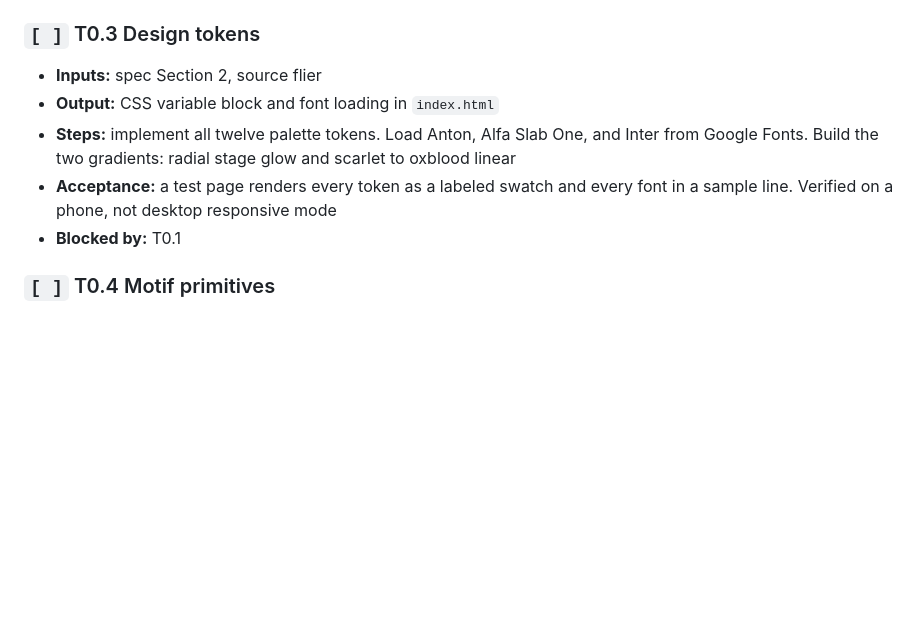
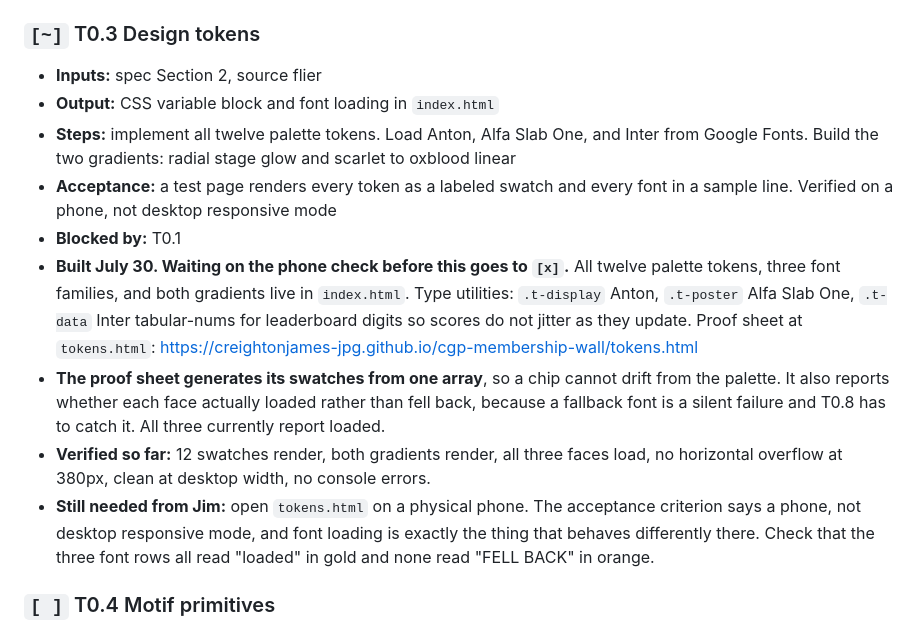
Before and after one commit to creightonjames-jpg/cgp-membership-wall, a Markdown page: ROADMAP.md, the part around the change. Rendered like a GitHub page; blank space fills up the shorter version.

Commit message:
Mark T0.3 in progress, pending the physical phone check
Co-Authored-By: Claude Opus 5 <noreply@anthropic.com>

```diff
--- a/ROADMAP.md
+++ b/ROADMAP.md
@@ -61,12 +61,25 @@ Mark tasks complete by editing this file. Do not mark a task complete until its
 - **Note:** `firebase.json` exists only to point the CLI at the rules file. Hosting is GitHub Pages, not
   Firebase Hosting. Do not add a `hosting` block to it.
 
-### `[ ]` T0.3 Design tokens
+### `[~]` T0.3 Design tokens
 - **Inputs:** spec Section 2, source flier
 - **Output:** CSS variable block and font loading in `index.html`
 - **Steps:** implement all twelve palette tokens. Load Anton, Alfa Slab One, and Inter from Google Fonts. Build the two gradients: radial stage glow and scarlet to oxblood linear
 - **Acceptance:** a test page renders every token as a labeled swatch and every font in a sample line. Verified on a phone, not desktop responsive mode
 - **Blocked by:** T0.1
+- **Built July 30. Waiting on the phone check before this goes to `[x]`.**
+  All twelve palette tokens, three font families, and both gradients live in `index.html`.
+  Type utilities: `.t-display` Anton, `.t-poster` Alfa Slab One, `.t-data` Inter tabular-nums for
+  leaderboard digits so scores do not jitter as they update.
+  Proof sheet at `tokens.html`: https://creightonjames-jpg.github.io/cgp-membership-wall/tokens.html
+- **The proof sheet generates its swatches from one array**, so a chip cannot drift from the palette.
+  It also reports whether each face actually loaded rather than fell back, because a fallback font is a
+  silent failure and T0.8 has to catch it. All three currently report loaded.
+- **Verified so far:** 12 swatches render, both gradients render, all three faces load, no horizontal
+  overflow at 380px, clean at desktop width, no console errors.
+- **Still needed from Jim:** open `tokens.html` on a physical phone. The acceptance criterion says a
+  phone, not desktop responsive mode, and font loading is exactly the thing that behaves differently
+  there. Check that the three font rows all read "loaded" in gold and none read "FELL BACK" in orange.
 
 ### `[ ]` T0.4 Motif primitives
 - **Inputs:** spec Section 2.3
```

☆ ☆ ☆ ☆ ☆

◆ REQUIREMENT
Count the lines in the listing above that include the word "Design", and respond with that number alone.

◆ RESULT
2